iParadigms contends that because the district court rejected the CFAA and the VCCA counterclaims for the same reasons, the district court was necessarily construing the phrase “any damages” under the VCCA to exclude consequential damages. iParadigms suggests that there is no indication in the statute that the Virginia General Assembly intended to so limit the meaning of “any damages.” Finding nothing in the statute to suggest that consequential damages are not available under section 18.2-152.12, we agree that it was error to dismiss the VCCA claim solely on this basis. Moreover, we decline A.V.’s invitation to affirm on other grounds, such as the lack of evidence to establish a causal link between the submission of A.V.’s paper and any damages, consequential or otherwise.
We conclude that the evidence of consequential damages presented by iParadigms came within the “any damages” language of the VCCA, and therefore that the district court erroneously granted summary judgment because there was no evidence of “actual or economic damages.” We express no opinion, however, as to whether iParadigms is a “person whose property or person is injured by reason of a violation of [the VCCA],” Va. Code Ann. § 18.2-152.12, or whether this claim is otherwise viable.
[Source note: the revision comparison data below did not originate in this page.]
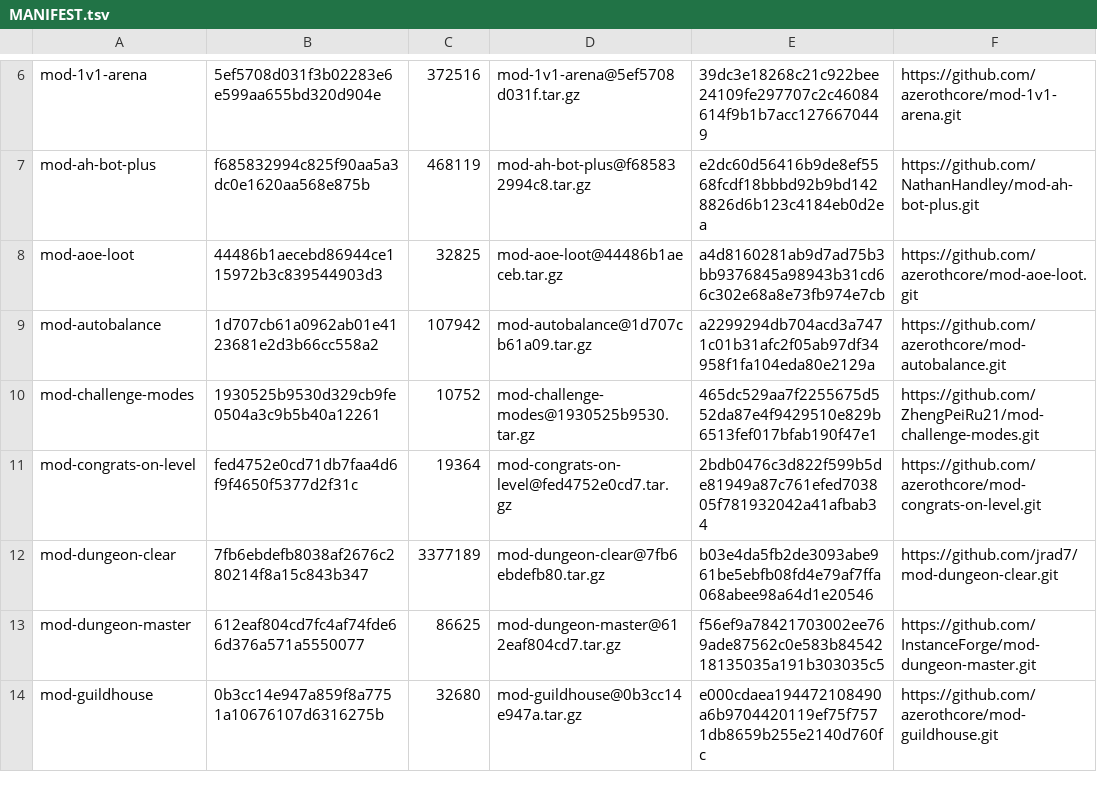
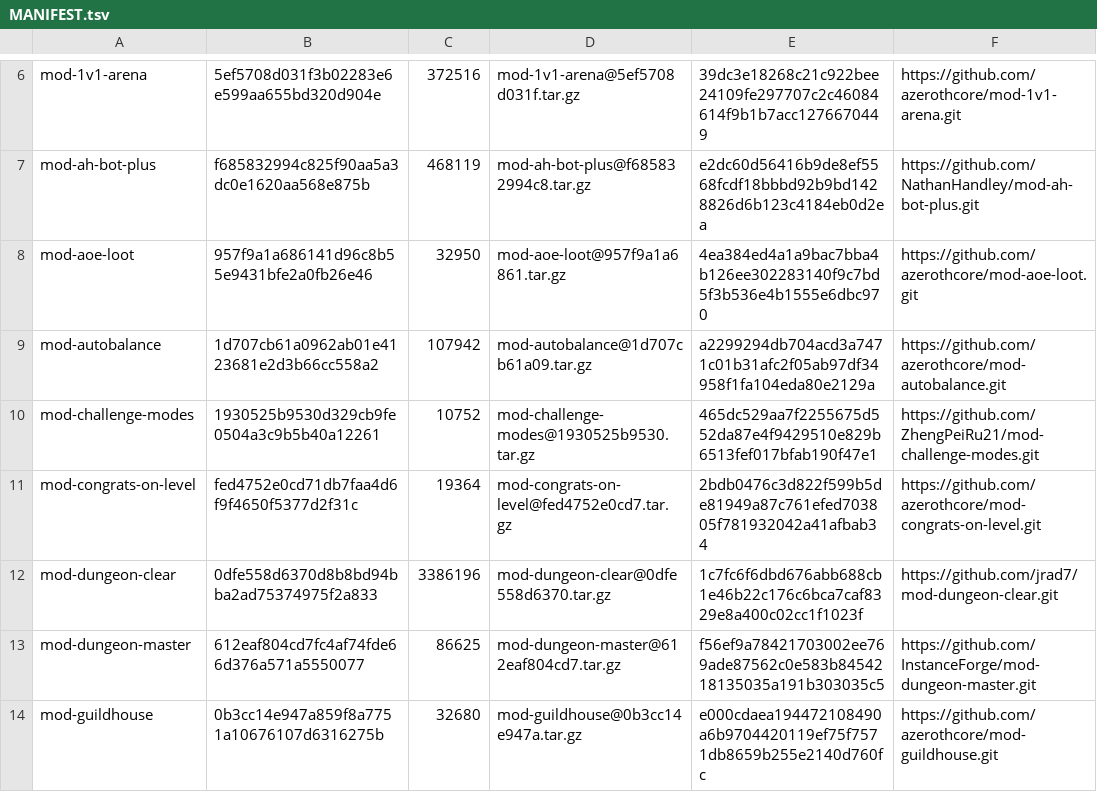
Before and after one commit to MattJCR/Azerothcore-Single-Player-Auto-Installer, a TSV file: mirrors/MANIFEST.tsv, drawn as a sheet; only a part is shown, gaps mark what is left out; the diff covers the shown part only.

```diff
--- a/mirrors/MANIFEST.tsv
+++ b/mirrors/MANIFEST.tsv
@@ -7,3 +7,3 @@ mod-1v1-arena	5ef5708d031f3b02283e6e599aa655bd320d904e	372516	mod-1v1-arena@5ef5
 mod-ah-bot-plus	f685832994c825f90aa5a3dc0e1620aa568e875b	468119	mod-ah-bot-plus@f685832994c8.tar.gz	e2dc60d56416b9de8ef5568fcdf18bbbd92b9bd1428826d6b123c4184eb0d2ea	https://github.com/NathanHandley/mod-ah-bot-plus.git
-mod-aoe-loot	44486b1aecebd86944ce115972b3c839544903d3	32825	mod-aoe-loot@44486b1aeceb.tar.gz	a4d8160281ab9d7ad75b3bb9376845a98943b31cd66c302e68a8e73fb974e7cb	https://github.com/azerothcore/mod-aoe-loot.git
+mod-aoe-loot	957f9a1a686141d96c8b55e9431bfe2a0fb26e46	32950	mod-aoe-loot@957f9a1a6861.tar.gz	4ea384ed4a1a9bac7bba4b126ee302283140f9c7bd5f3b536e4b1555e6dbc970	https://github.com/azerothcore/mod-aoe-loot.git
 mod-autobalance	1d707cb61a0962ab01e4123681e2d3b66cc558a2	107942	mod-autobalance@1d707cb61a09.tar.gz	a2299294db704acd3a7471c01b31afc2f05ab97df34958f1fa104eda80e2129a	https://github.com/azerothcore/mod-autobalance.git
@@ -11,3 +11,3 @@ mod-challenge-modes	1930525b9530d329cb9fe0504a3c9b5b40a12261	10752	mod-challenge
 mod-congrats-on-level	fed4752e0cd71db7faa4d6f9f4650f5377d2f31c	19364	mod-congrats-on-level@fed4752e0cd7.tar.gz	2bdb0476c3d822f599b5de81949a87c761efed703805f781932042a41afbab34	https://github.com/azerothcore/mod-congrats-on-level.git
-mod-dungeon-clear	7fb6ebdefb8038af2676c280214f8a15c843b347	3377189	mod-dungeon-clear@7fb6ebdefb80.tar.gz	b03e4da5fb2de3093abe961be5ebfb08fd4e79af7ffa068abee98a64d1e20546	https://github.com/jrad7/mod-dungeon-clear.git
+mod-dungeon-clear	0dfe558d6370d8b8bd94bba2ad75374975f2a833	3386196	mod-dungeon-clear@0dfe558d6370.tar.gz	1c7fc6f6dbd676abb688cb1e46b22c176c6bca7caf8329e8a400c02cc1f1023f	https://github.com/jrad7/mod-dungeon-clear.git
 mod-dungeon-master	612eaf804cd7fc4af74fde66d376a571a5550077	86625	mod-dungeon-master@612eaf804cd7.tar.gz	f56ef9a78421703002ee769ade87562c0e583b8454218135035a191b303035c5	https://github.com/InstanceForge/mod-dungeon-master.git
```
Also changed, not shown: 9 edited cells elsewhere in this file, 34 other files.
For the foregoing reasons, we affirm the order of the district court granting summary judgment to iParadigms as to plaintiffs’ copyright infringement claim. As to iParadigms’ counterclaims, however, we reverse the grant of summary judgment to plaintiffs and remand for further consideration.
AFFIRMED IN PART, REVERSED IN PART, AND REMANDED